Bacteria have a bad reputation, but University of Utah pathologist June L. Round, Ph.D., likes to look at their good side–and for the second time this year she’s received a prestigious national award to aid her research into bacteria that actually are good for human health.
Round, an assistant professor of pathology who studies the role of commensal bacteria – microbes that colonize the human gastrointestinal (GI) tract by the trillions and are increasingly shown to provide health benefits – has been named among 16 of the nation’s “most innovative young scientists and engineers” in the 2013 Packard Fellowships for Science and Engineering program. Awarded by the David and Lucile Packard Foundation, each fellowship comes with $875,000, given over five years. Round will use her award to research ways to kill “bad” bacteria in the gut while keeping commensal bacteria intact.

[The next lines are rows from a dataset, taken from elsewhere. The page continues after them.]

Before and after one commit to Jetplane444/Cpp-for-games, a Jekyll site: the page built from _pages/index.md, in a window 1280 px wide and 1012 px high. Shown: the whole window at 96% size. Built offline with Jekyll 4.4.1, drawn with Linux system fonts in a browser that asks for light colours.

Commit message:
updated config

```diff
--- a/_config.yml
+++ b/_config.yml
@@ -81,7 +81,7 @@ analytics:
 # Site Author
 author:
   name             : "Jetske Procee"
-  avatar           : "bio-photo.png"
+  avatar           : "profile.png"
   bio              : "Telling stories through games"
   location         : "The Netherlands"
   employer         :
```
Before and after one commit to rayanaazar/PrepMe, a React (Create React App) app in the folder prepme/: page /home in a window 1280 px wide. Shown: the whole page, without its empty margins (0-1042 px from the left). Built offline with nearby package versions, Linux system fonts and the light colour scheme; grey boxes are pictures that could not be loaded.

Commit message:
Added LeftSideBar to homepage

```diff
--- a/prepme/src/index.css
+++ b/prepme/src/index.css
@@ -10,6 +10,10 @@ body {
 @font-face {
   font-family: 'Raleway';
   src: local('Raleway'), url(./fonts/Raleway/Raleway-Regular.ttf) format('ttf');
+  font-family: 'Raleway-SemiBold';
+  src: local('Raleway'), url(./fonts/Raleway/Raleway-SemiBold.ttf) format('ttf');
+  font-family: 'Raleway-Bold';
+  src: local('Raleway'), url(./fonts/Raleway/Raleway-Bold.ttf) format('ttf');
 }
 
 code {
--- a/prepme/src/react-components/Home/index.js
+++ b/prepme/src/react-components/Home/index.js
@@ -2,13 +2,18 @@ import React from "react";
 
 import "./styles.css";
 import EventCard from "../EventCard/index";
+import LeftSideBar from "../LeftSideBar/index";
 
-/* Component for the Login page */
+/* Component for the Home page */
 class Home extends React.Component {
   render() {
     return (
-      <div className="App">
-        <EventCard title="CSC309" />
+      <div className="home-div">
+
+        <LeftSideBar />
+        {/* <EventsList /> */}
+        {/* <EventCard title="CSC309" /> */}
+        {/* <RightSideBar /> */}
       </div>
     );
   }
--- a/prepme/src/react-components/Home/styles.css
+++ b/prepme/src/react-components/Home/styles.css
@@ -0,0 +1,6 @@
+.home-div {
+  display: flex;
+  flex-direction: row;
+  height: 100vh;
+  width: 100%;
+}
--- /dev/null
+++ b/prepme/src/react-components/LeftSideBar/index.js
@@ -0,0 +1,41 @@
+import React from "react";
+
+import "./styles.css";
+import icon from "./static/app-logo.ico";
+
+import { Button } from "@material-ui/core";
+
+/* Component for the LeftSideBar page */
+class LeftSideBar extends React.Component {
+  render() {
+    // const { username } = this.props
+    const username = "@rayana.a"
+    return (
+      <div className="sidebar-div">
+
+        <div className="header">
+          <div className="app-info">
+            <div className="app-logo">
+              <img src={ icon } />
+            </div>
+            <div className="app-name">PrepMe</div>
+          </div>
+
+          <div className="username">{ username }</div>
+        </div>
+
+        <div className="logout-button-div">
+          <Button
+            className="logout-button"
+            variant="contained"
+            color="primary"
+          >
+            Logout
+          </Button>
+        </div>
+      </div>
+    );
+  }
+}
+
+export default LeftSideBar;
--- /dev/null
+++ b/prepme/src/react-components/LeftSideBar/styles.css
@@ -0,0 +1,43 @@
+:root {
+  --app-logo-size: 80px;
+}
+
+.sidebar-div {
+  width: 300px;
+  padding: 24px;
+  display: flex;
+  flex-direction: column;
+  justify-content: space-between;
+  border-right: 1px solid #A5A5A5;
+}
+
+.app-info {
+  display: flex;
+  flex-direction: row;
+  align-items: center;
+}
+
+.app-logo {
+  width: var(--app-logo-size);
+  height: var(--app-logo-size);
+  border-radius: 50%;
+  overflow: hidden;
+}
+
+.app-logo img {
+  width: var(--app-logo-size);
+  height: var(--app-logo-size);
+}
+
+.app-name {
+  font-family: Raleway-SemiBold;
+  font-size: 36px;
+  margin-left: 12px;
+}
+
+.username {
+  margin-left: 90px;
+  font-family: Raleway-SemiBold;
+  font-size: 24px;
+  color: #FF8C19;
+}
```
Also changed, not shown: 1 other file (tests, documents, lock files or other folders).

“The Packard Foundation believes deeply in the power of science and engineering research and is delighted to support these creative, young scientists,” Lynn Orr, Keleen and Carlton Beal Professor at Stanford University, and chairman of the Packard Fellowships Advisory Panel said in a statement. “Their independent, exploratory research will generate new knowledge, spark fresh thinking and produce ideas that can improve the human condition.”
Read the full article at University of Utah Health Care